Edit difference data:
• • •

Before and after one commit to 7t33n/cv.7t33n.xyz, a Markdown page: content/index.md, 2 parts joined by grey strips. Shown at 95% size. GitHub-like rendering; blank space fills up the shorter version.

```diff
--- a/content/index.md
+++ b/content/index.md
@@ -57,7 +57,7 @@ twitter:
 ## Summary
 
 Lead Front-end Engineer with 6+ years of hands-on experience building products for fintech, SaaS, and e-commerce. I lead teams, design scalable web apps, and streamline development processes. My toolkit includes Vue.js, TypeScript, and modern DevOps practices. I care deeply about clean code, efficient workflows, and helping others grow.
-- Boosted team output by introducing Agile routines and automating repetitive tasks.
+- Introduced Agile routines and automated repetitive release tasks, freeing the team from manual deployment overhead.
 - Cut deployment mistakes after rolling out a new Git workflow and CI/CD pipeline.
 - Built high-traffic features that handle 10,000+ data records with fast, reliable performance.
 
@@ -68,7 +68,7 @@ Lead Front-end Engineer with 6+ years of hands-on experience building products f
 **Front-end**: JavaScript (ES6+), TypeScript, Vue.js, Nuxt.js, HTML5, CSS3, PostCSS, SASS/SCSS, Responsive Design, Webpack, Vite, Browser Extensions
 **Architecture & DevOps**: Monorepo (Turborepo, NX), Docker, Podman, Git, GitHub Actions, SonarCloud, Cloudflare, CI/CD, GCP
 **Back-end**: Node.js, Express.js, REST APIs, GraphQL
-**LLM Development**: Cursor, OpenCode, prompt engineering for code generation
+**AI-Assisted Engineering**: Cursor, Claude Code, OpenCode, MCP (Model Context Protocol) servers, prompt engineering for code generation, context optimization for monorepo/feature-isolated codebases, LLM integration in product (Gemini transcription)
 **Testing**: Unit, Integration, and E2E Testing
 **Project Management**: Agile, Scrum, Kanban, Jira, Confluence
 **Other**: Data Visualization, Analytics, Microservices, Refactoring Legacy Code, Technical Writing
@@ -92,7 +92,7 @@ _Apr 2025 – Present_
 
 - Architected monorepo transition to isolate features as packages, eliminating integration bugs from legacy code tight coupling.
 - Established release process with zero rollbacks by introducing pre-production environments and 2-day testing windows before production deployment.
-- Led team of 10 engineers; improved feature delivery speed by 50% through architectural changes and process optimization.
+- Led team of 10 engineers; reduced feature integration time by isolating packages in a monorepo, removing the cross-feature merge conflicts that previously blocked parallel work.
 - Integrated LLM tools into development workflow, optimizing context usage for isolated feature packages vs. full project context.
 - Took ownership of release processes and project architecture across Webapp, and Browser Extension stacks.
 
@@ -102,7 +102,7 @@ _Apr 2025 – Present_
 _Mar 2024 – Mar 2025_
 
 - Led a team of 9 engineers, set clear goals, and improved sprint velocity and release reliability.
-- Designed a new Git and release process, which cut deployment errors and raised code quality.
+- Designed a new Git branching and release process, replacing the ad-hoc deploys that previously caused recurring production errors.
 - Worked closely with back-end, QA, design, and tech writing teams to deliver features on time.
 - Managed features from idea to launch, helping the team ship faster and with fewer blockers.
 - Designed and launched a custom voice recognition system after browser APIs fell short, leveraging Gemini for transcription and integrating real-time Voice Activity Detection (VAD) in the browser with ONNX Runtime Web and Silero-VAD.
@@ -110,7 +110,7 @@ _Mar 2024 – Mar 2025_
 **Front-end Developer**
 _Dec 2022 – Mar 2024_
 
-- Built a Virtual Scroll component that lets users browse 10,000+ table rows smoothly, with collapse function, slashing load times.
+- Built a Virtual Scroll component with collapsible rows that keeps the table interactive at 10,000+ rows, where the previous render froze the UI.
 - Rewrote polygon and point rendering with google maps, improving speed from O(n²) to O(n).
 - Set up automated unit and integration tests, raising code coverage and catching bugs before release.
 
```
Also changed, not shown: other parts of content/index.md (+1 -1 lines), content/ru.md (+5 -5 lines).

• • •

## Directions
Using the records, work out how many lines include "Agile", and reply with that number alone.

## Answer to this exercise
3